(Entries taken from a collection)
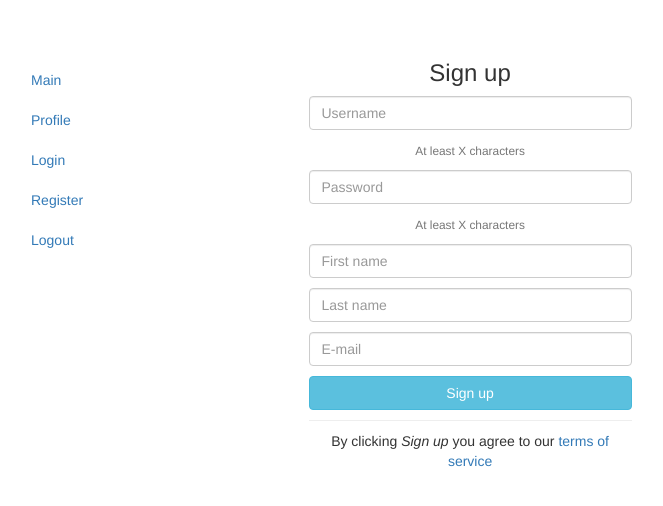
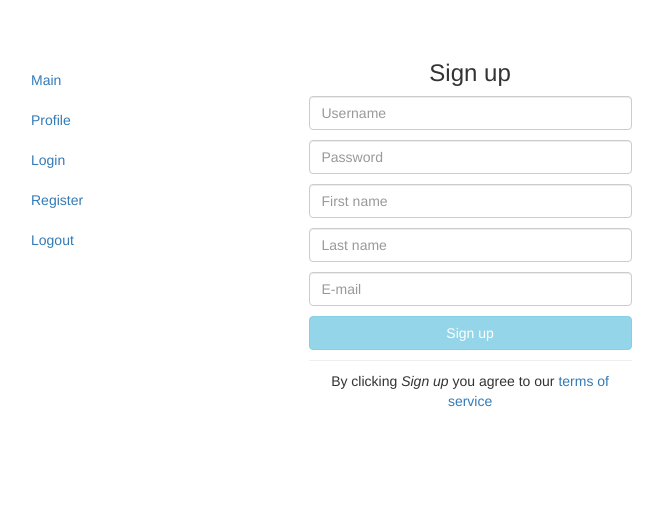
Before and after one commit to zonkje/demo-spa, an Angular app: page /register in a window 1280 px wide. Shown: the top 506 px of the page, without its empty margins (69-732 px from the left). Built offline with nearby package versions, Linux system fonts and the light colour scheme.

Commit message:
add sigUp function

```diff
--- a/src/app/auth/auth.service.ts
+++ b/src/app/auth/auth.service.ts
@@ -1,5 +1,8 @@
 import {Injectable} from '@angular/core';
 import {HttpClient, HttpResponse} from '@angular/common/http';
+import {User} from '../shared/user.model';
+import {first, tap} from 'rxjs/operators';
+import {log} from 'util';
 
 @Injectable()
 export class AuthService {
@@ -7,13 +10,23 @@ export class AuthService {
   constructor(private http: HttpClient) {
   }
 
-  signUp(username: string, password: string) {
+  signIn(username: string, password: string) {
     return this.http.post('http://localhost:8080/login', {
       username: username,
       password: password
-    },{
+    }, {
       observe: 'response'
     });
   }
 
+  signUp(username: string, password: string, firstName: string, lastName: string, email: string) {
+    return this.http.post<User>('http://localhost:8080/register', {
+      username: username,
+      password: password,
+      firstName: firstName,
+      lastName: lastName,
+      email: email
+    });
+  }
+
 }
--- a/src/app/auth/login/login.component.ts
+++ b/src/app/auth/login/login.component.ts
@@ -32,15 +32,16 @@ export class LoginComponent implements OnInit {
     const password = this.signInForm.get('password').value;
 
     this.isLoading = true;
-    this.authService.signUp(username, password).subscribe(
+    this.authService.signIn(username, password).subscribe(
       responseData => {
         console.log(responseData);
         console.log(responseData.headers.get('Authorization'));
         this.isLoading = false;
       },
-      error => {
-        console.log(error);
-        this.error = 'An error occurred!';
+      responseError => {
+        console.log(responseError);
+        // change it after improving api
+        this.error = 'An error occurred! Login failed';
         this.isLoading = false;
       }
     );
--- a/src/app/auth/register/register.component.css
+++ b/src/app/auth/register/register.component.css
@@ -1,3 +1,7 @@
 *{
   margin: 10px 0px 10px 0px
 }
+
+input.ng-invalid.ng-touched {
+  border: 1px solid red;
+}
--- a/src/app/auth/register/register.component.html
+++ b/src/app/auth/register/register.component.html
@@ -1,47 +1,96 @@
 <div class="row">
   <div class="col-sm-9 col-md-7 col-lg-5 mx-auto">
-    <!-- Default form register -->
-    <form class="text-center border border-light p-5" action="#!">
+    <div class="alert alert-danger" *ngIf="error">
+      <p>{{ error }}</p>
+    </div>
+    <div *ngIf="isLoading" style="text-align: center">
+      <app-loading-spinner></app-loading-spinner>
+    </div>
+    <form
+      class="text-center border border-light p-5"
+      [formGroup]="signUpForm"
+      (ngSubmit)="onSubmit()"
+      *ngIf="!isLoading"
+    >
 
       <p class="h3 mb-4">Sign up</p>
 
-      <!-- Username -->
-      <input type="text" id="username" class="form-control" placeholder="Username">
-      <small id="usernameRequirements" class="form-text text-muted mb-4">
-        At least X characters
+      <input
+        type="text"
+        id="username"
+        class="form-control"
+        placeholder="Username"
+        formControlName="username"
+      >
+      <small
+        *ngIf="!signUpForm.get('username').valid && signUpForm.get('username').touched"
+        id="usernameRequirements"
+        style="color: red"
+        class="form-text text-muted mb-4">
+        Please enter username
       </small>
 
-      <!-- Password -->
-      <input type="password" id="password" class="form-control" placeholder="Password">
-      <small id="passwordRequirements" class="form-text text-muted mb-4">
-        At least X characters
+      <input
+        type="password"
+        id="password"
+        class="form-control"
+        placeholder="Password"
+        formControlName="password"
+      >
+      <small
+        *ngIf="!signUpForm.get('password').valid && signUpForm.get('password').touched"
+        id="passwordRequirements"
+        style="color: red"
+        class="form-text text-muted mb-4">
+        Please enter password
       </small>
 
       <div class="form-row mb-4">
         <div class="col">
-          <!-- First name -->
-          <input type="text" id="firstName" class="form-control" placeholder="First name">
+          <input
+            type="text"
+            id="firstName"
+            class="form-control"
+            placeholder="First name"
+            formControlName="firstName"
+          >
         </div>
         <div class="col">
-          <!-- Last name -->
-          <input type="text" id="lastName" class="form-control" placeholder="Last name">
+          <input
+            type="text"
+            id="lastName"
+            class="form-control"
+            placeholder="Last name"
+            formControlName="lastName"
+          >
         </div>
       </div>
 
-      <!-- E-mail -->
-      <input type="email" id="email" class="form-control mb-4" placeholder="E-mail">
+      <input
+        type="email"
+        id="email"
+        class="form-control mb-4"
+        placeholder="E-mail"
+        formControlName="email"
+      >
+      <small
+        *ngIf="!signUpForm.get('email').valid && signUpForm.get('email').touched"
+        id="emailRequirements"
+        class="form-text text-muted mb-4">
+        Please enter email
+      </small>
 
-      <!-- Sign up button -->
-      <button class="btn btn-info my-4 btn-block" type="submit">Sign up</button>
+      <button class="btn btn-info my-4 btn-block"
+              type="submit"
+              [disabled]="!signUpForm.valid"
+      >Sign up</button>
 
       <hr>
 
-      <!-- Terms of service -->
       <p>By clicking
         <em>Sign up</em> you agree to our
         <a href="" target="_blank">terms of service</a>
 
     </form>
-    <!-- Default form register -->
   </div>
 </div>
--- a/src/app/auth/register/register.component.ts
+++ b/src/app/auth/register/register.component.ts
@@ -1,4 +1,6 @@
 import { Component, OnInit } from '@angular/core';
+import {FormControl, FormGroup, Validators} from '@angular/forms';
+import {AuthService} from '../auth.service';
 
 @Component({
   selector: 'app-register',
@@ -7,9 +9,54 @@ import { Component, OnInit } from '@angular/core';
 })
 export class RegisterComponent implements OnInit {
 
-  constructor() { }
+  signUpForm: FormGroup;
+  isLoading: boolean = false;
+  error = null;
+
+  constructor(private authService: AuthService) {}
 
   ngOnInit(): void {
+
+    this.signUpForm = new FormGroup({
+      'username': new FormControl(null, Validators.required),
+      'password': new FormControl(null, Validators.required),
+      'firstName': new FormControl(null),
+      'lastName': new FormControl(null),
+      'email': new FormControl(null, Validators.email),
+    });
+
+  }
+
+  onSubmit(){
+    if(!this.signUpForm.valid){
+      return;
+    }
+    this.isLoading = true;
+    // is there a better way to write it down? maybe with interface? I won't use this JSON anymore later
+    const username = this.signUpForm.get('username').value;
+    const password = this.signUpForm.get('password').value;
+    const firstName = this.signUpForm.get('firstName').value;
+    const lastName = this.signUpForm.get('lastName').value;
+    const email = this.signUpForm.get('email').value;
+
+    console.log(username);
+    console.log(password);
+    console.log(firstName);
+    console.log(lastName);
+    console.log(email);
+
+    this.authService.signUp(username, password, firstName, lastName, email)
+      .subscribe(
+        responseData => {
+          console.log(responseData);
+          this.isLoading = false;
+        }, errorResponse => {
+          this.error = 'An error occurred! Registration failed';
+          this.isLoading = false;
+        }
+      );
+
+    this.signUpForm.reset();
   }
 
 }
```
Also changed, not shown: src/app/shared/user.model.ts (added, +8 -0 lines).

WORK TO BE COMPLETED — The answer must consist of every line above that contains the word "input".

EXPECTED ANSWER —
+input.ng-invalid.ng-touched {
-      <input type="text" id="username" class="form-control" placeholder="Username">
+      <input
-      <input type="password" id="password" class="form-control" placeholder="Password">
+      <input
-          <input type="text" id="firstName" class="form-control" placeholder="First name">
+          <input
-          <input type="text" id="lastName" class="form-control" placeholder="Last name">
+          <input
-      <input type="email" id="email" class="form-control mb-4" placeholder="E-mail">
+      <input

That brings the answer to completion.